▶ _EXERCISE GOAL_: Check each line of the data, and copy those where "assets" appears.

Front-end code edit data
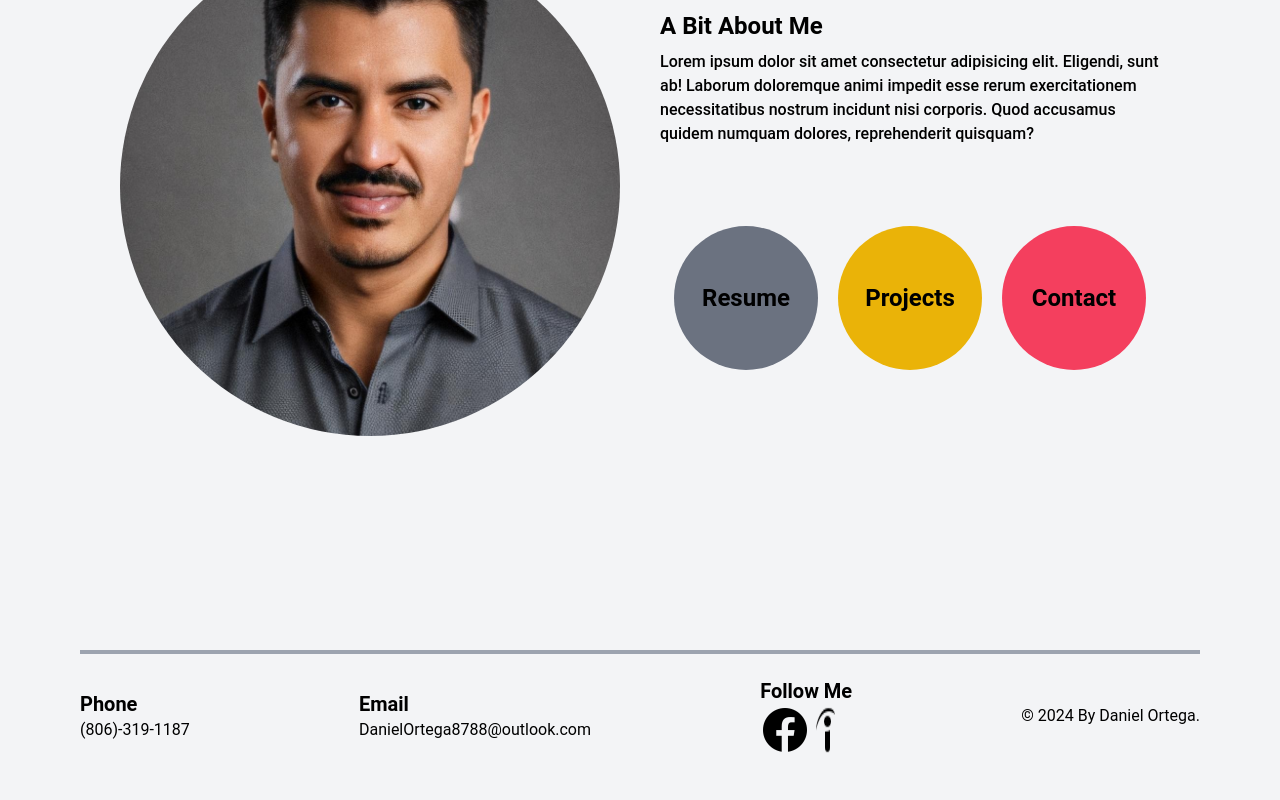
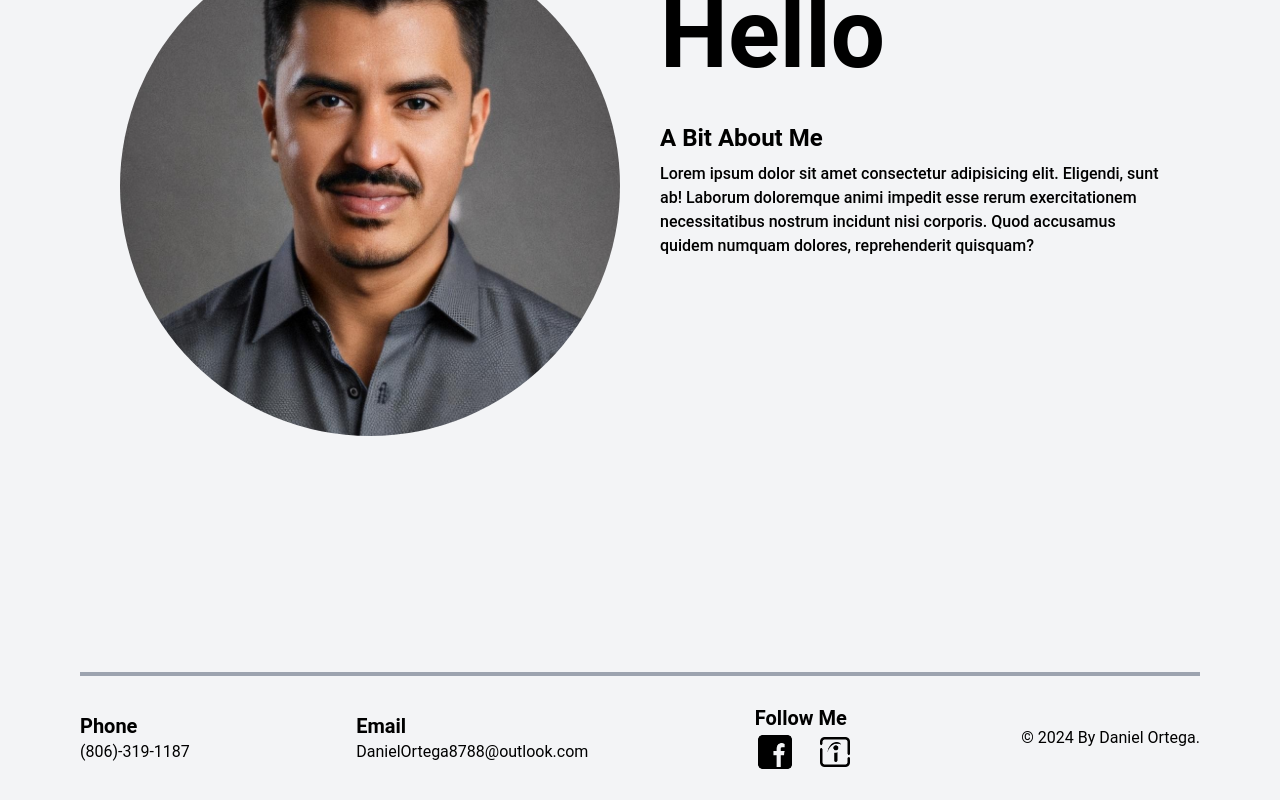
Before and after one commit to Danileson88/personal-website, a React (Vite) app: page / in a window 1280 px wide. Shown: the part 450-1250 px from the top of the page. Before the commit the page ends 1228 px from the top, so only its background shows below. Built offline with nearby package versions, Linux system fonts and the light colour scheme.

Commit message:
almost finished with landing page.

```diff
--- a/src/components/Footer.tsx
+++ b/src/components/Footer.tsx
@@ -2,30 +2,42 @@ import React from "react";
 
 const Footer: React.FC = () => {
   return (
-    <footer className=" mt-32 hidden md:flex justify-center lg:block">
+    <footer className=" mt-[150px] md:flex justify-center lg:block">
       <ul
-        className=" flex justify-between items-center h-32 border-t-4 border-gray-400 border-solid absolute md:static bottom-[-500px] md:w-auto
-     w-11/12 md:mr-20 md:ml-20"
+        className=" flex flex-col md:flex-row justify-between items-start gap-8 md:gap-0
+        md:items-center h-32 border-t-4 border-gray-400 border-solid absolute md:static
+         bottom-[-500px] md:w-auto
+        w-full md:mr-20 md:ml-20"
       >
-        <li>
+        <li className=" ml-10 md:ml-0 mt-5 md:mt-0">
           <p className=" font-bold text-xl">Phone</p>
           <a href="tel:8063191187">(806)-319-1187</a>
         </li>
-        <li>
+        <li className=" ml-10 md:ml-0 mt-5 md:mt-0">
           <p className=" font-bold text-xl">Email</p>
           <a href="mailto:DanielOrtega8788@outlook.com">
             DanielOrtega8788@outlook.com
           </a>
           <li />
         </li>
-        <li>
+        <li className=" ml-10 md:ml-0 mt-5 md:mt-0">
           <p className=" font-bold text-xl">Follow Me</p>
-          <a className="flex">
-            <img src="assets/facebook-icon.png" />
-            <img src="assets/indeed-icon.png" />
+          <a className="flex gap-5">
+            <img
+              className="w-[40px] hover:cursor-pointer"
+              src="assets/facebook-icon2.png"
+              alt="facebook icon"
+            />
+            <img
+              className="w-[40px] hover:cursor-pointer"
+              src="assets/indeed-icon2.png"
+              alt="indeed icon"
+            />
           </a>
         </li>
-        <li>&copy; 2024 By Daniel Ortega.</li>
+        <li className=" ml-10 md:ml-0 mt-5 md:mt-0 pb-10 md:pb-0">
+          &copy; 2024 By Daniel Ortega.
+        </li>
       </ul>
     </footer>
   );
--- a/src/components/NavBar.tsx
+++ b/src/components/NavBar.tsx
@@ -27,19 +27,19 @@ const Header: React.FC<HeaderProps> = ({ openMenu, isOpen }) => {
         text-3xl md:text-base
         ${isOpen ? "block fade-in-up" : "hidden"} md:block`}
       >
-        <li className="mr-4 md:mt-0 mt-20">
+        <li className="mr-4 md:mt-0 mt-20 hover:cursor-pointer">
           Login
           <span className="ml-2 md:border-l-2 border-black"></span>
         </li>
-        <li>
+        <li className=" hover:cursor-pointer">
           Contact
           <span className="ml-2 md:border-l-2 border-black"></span>
         </li>
-        <li className="ml-2 mr-2">
+        <li className="ml-2 mr-2 hover:cursor-pointer">
           Resume
           <span className="ml-2 md:border-l-2 border-black"></span>
         </li>
-        <li>
+        <li className=" hover:cursor-pointer">
           Projects
           <span className="ml-2 md:-l-2 border-black"></span>
         </li>
--- a/src/components/hero.tsx
+++ b/src/components/hero.tsx
@@ -1,8 +1,21 @@
-import React from "react";
+import React, { useEffect, useState } from "react";
 import { HeroProps } from "../types";
 import "../styles/animations.css";
 
 const Hero: React.FC<HeroProps> = ({ isOpen }) => {
+  const [scroll, setScroll] = useState(false);
+  useEffect(() => {
+    const handleScroll = () => {
+      if (window.scrollY > 0) {
+        setScroll(true);
+      } else {
+        setScroll(false);
+      }
+    };
+    window.addEventListener("scroll", handleScroll);
+    return () => window.removeEventListener("scroll", handleScroll);
+  }, []);
+
   return (
     <div
       className={` ${
@@ -25,7 +38,11 @@ const Hero: React.FC<HeroProps> = ({ isOpen }) => {
             necessitatibus nostrum incidunt nisi corporis. Quod accusamus quidem
             numquam dolores, reprehenderit quisquam?
           </h3>
-          <div className="flex mt-20 gap-2 md:gap-5 justify-center">
+          <div
+            className={`${
+              scroll ? "block absolute mt-10" : "md:hidden"
+            } flex gap-2 md:gap-5 justify-center mt-14`}
+          >
             <span
               className=" fade-in-up1 flex justify-center items-center border-solid bg-gray-500
             rounded-full w-[125px] h-[125px] md:w-36 md:h-36 text-center font-bold text-2xl"
--- a/src/styles/animations.css
+++ b/src/styles/animations.css
@@ -10,7 +10,7 @@
 }
 
 .fade-in-up {
-  animation: fadeInUp 0.8s linear;
+  animation: fadeInUp 1s ease;
 }
 
 @keyframes fadeInUp1 {
@@ -20,12 +20,12 @@
   }
   100% {
     opacity: 1;
-    transform: translateY(0);
+    transform: translateY(0px);
   }
 }
 
 .fade-in-up1 {
-  animation: fadeInUp1 1s ease-out; /* Increased duration to 1 second */
+  animation: fadeInUp1 1.5s ease forwards; /* Increased duration to 1 second */
 }
 
 @keyframes fadeInUp2 {
@@ -35,12 +35,12 @@
   }
   100% {
     opacity: 1;
-    transform: translateY(0);
+    transform: translateY(0px);
   }
 }
 
 .fade-in-up2 {
-  animation: fadeInUp2 1.2s ease-out; /* Increased duration to 1 second */
+  animation: fadeInUp2 2s ease forwards; /* Increased duration to 1 second */
 }
 
 @keyframes fadeInUp3 {
@@ -50,10 +50,10 @@
   }
   100% {
     opacity: 1;
-    transform: translateY(0);
+    transform: translateY(0px);
   }
 }
 
 .fade-in-up3 {
-  animation: fadeInUp3 1.4s ease-out; /* Increased duration to 1 second */
+  animation: fadeInUp3 2.5s ease forwards; /* Increased duration to 1 second */
 }
```
Also changed, not shown: public/assets/facebook-icon2.png (added), public/assets/indeed-icon2.png (added).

▶ _YOUR SOLUTION_:
-            <img src="assets/facebook-icon.png" />
-            <img src="assets/indeed-icon.png" />
+              src="assets/facebook-icon2.png"
+              src="assets/indeed-icon2.png"
Also changed, not shown: public/assets/facebook-icon2.png (added), public/assets/indeed-icon2.png (added).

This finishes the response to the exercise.